Each of Krieger's drawings depicts what looks to be an invention, albeit a low-tech, childlike one. Yet whatever Krieger might have been thinking when he drew these doesn't translate. How would we use his weather observation platform? Why would we want to? Like so much of "On the Line," Krieger's works proffer solutions for problems we barely understand.
McLean Project for the Arts
A mixed creative bag is on view at McLean Project for the Arts, where four artists contribute to the final show of outgoing director of exhibitions Deborah McLeod, who recently moved to Chestertown, Md.
Me, I'm inclined to set out food and water for Sue Papa's sculptures. She's created a brood of organic bodies out of ceramic that I could almost swear were breathing. Though not exactly animals -- they remind me more of plants, albeit ones out of Dr. Seuss stories -- they certainly feel alive. Maybe they're doodads or whatchamajiggers. Some might have popped off a Miro canvas. Whatever they are, Papa's remarkable ability to imbue inert clay with life is reason enough to see this show. When you go, you'll meet an enigmatic group: Some are free-standing on tripod legs, others hang on the wall, and one leans against it like an old man. Each is finished with unusual glazes that make for peculiar surfaces and textures.
Adjacent to Papa's works hang the botanical prints and paintings of Tanja Softic. These are decorative pieces, often using stylized floral motifs of the kind Victorians enjoyed.

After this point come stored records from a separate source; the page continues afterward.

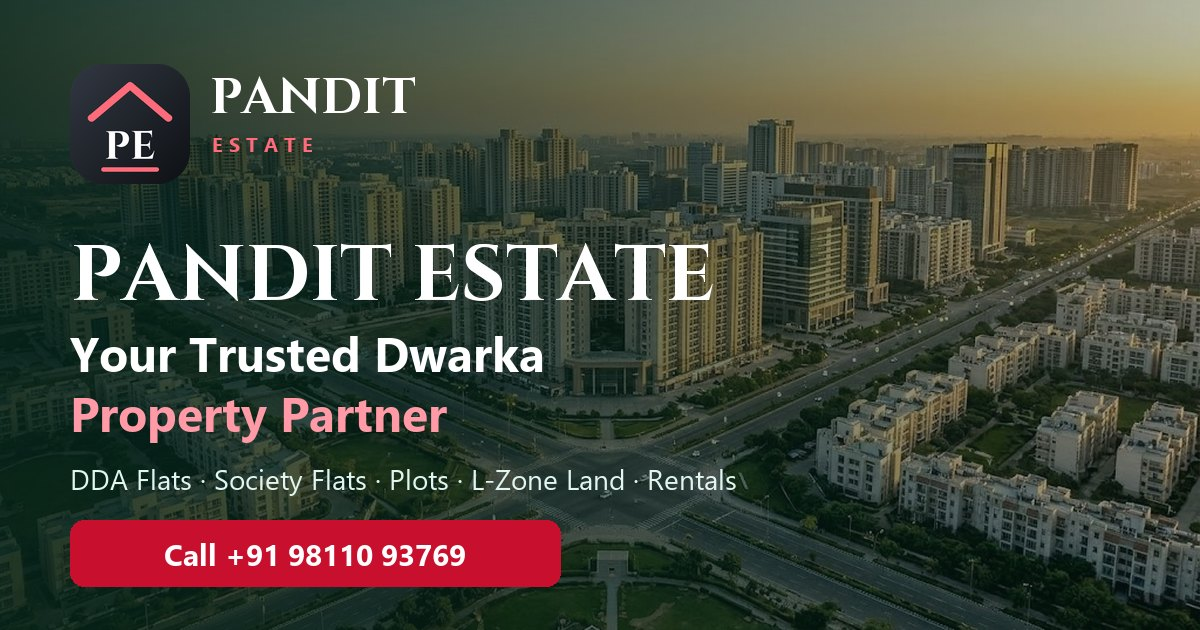
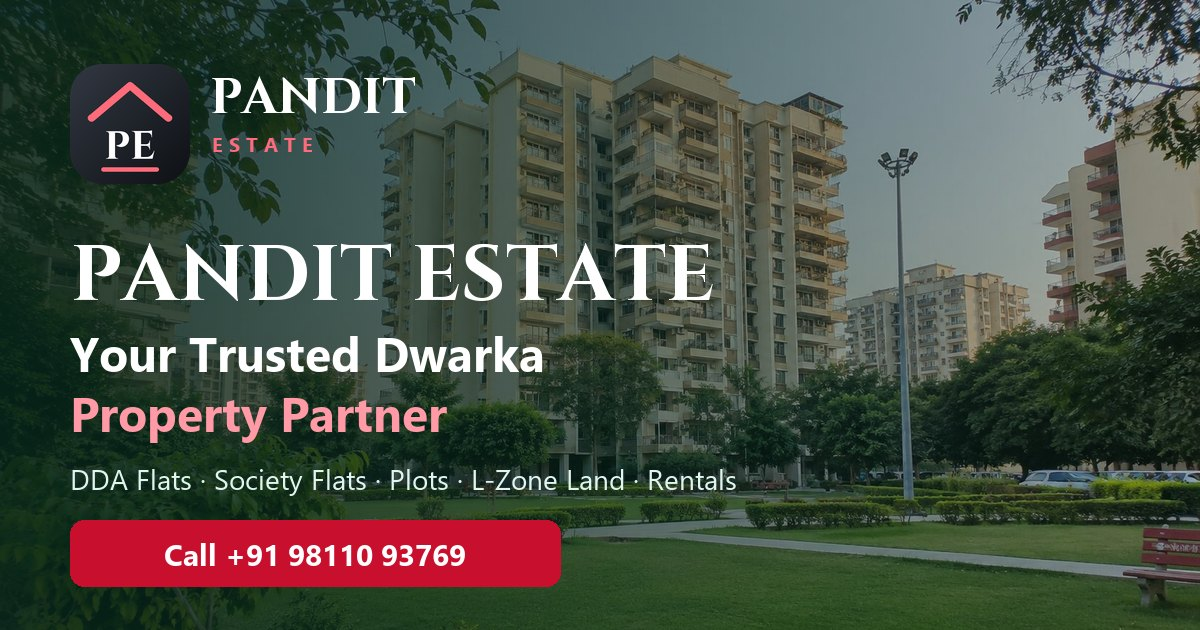
Add generated hero, service and blog photos
Optimised 20 images (hero 4, services 10, blog 6) from the website image
folder, stronger hero overlay for the bright photos, share image rebuilt
from hero-1. Originals stay out of git.

diff --git a/src/styles.css b/src/styles.css
@@ -525,3 +525,9 @@ body{background:#f8f8f6}
 .footer .soc.linkedin{background:#0a66c2}
 .footer .soc.whatsapp{background:#25d366}
 .footer .soc:hover{transform:translateY(-3px);filter:brightness(1.1)}
+
+/* photos are bright: keep the title area calm and readable */
+.hero-shade{background:linear-gradient(180deg,rgba(12,14,18,.55) 0%,rgba(12,14,18,.34) 40%,rgba(12,14,18,.34) 58%,rgba(12,14,18,.80) 100%)}
+.hero-in::before{background:radial-gradient(ellipse 74% 66% at 50% 40%,rgba(8,10,14,.5),rgba(8,10,14,.26) 58%,transparent 82%)}
+.h-mid{text-shadow:0 2px 3px rgba(0,0,0,.5),0 4px 22px rgba(0,0,0,.85)}
+.hero .hero-sub{text-shadow:0 1px 3px rgba(0,0,0,.7),0 4px 20px rgba(0,0,0,.8)}

diff --git a/scripts/make-assets.py b/scripts/make-assets.py
@@ -63,7 +63,7 @@ big.save(os.path.join(PUB, 'favicon.ico'), sizes=[(16, 16), (32, 32), (48, 48)])
 
 # Social share image 1200x630 built from the project's own skyline photo
 W, H = 1200, 630
-bg = Image.open(os.path.join(PUB, 'images', 'home tour', 'Skyline view.jpg')).convert('RGB')
+bg = Image.open(os.path.join(PUB, 'images', 'hero', 'hero-1.jpg')).convert('RGB')
 k = max(W / bg.width, H / bg.height)
 bg = bg.resize((int(bg.width * k), int(bg.height * k)), Image.LANCZOS)
 x0, y0 = (bg.width - W) // 2, (bg.height - H) // 2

Many have inset imagery of lungs or pelvic bones, so at times it seems as if a botanist and anatomist switched sketchbooks. Several of Softic's pictures include silhouettes of fighter jets and warheads in addition to the botanical imagery, though the intention of such juxtapositions remains unclear.
Artist-partners Sharon Fishel and Jeffrey Smith derive their artworks from the same source, but their end products couldn't be much different. In the darkroom, the artists expose leaves and flowers against photo paper, making sharply silhouetted images called photograms, which become the basis of their works. Fishel turns the silhouettes into paintings, manipulating her oils so that it looks as if tissue paper had been adhered to the canvas. The works are pretty but forgettable. Smith, on the other hand, makes large-scale, black-and-white, oil and wax works on paper that resemble giant Rorschach tests. In his inkblot-like works, silhouettes of flowers and fish and deer emerge. Keep looking and you'll keep finding.
On the Line at the District of Columbia Arts Center, 2438 18th St. NW, Wednesday-Sunday 2-7 p.m., 202-462-7833, to May 30.
Sharon Fishel/Jeffrey Smith: Two Natures, Sue Papa: Protology and Tanja Softic: Several Inquiries Into Origins at McLean Project for the Arts, 1234 Ingleside Dr., McLean, Tuesday-Friday 10 a.m.-4 p.m., Saturday 1-5 p.m., 703-790-1953, to June 5.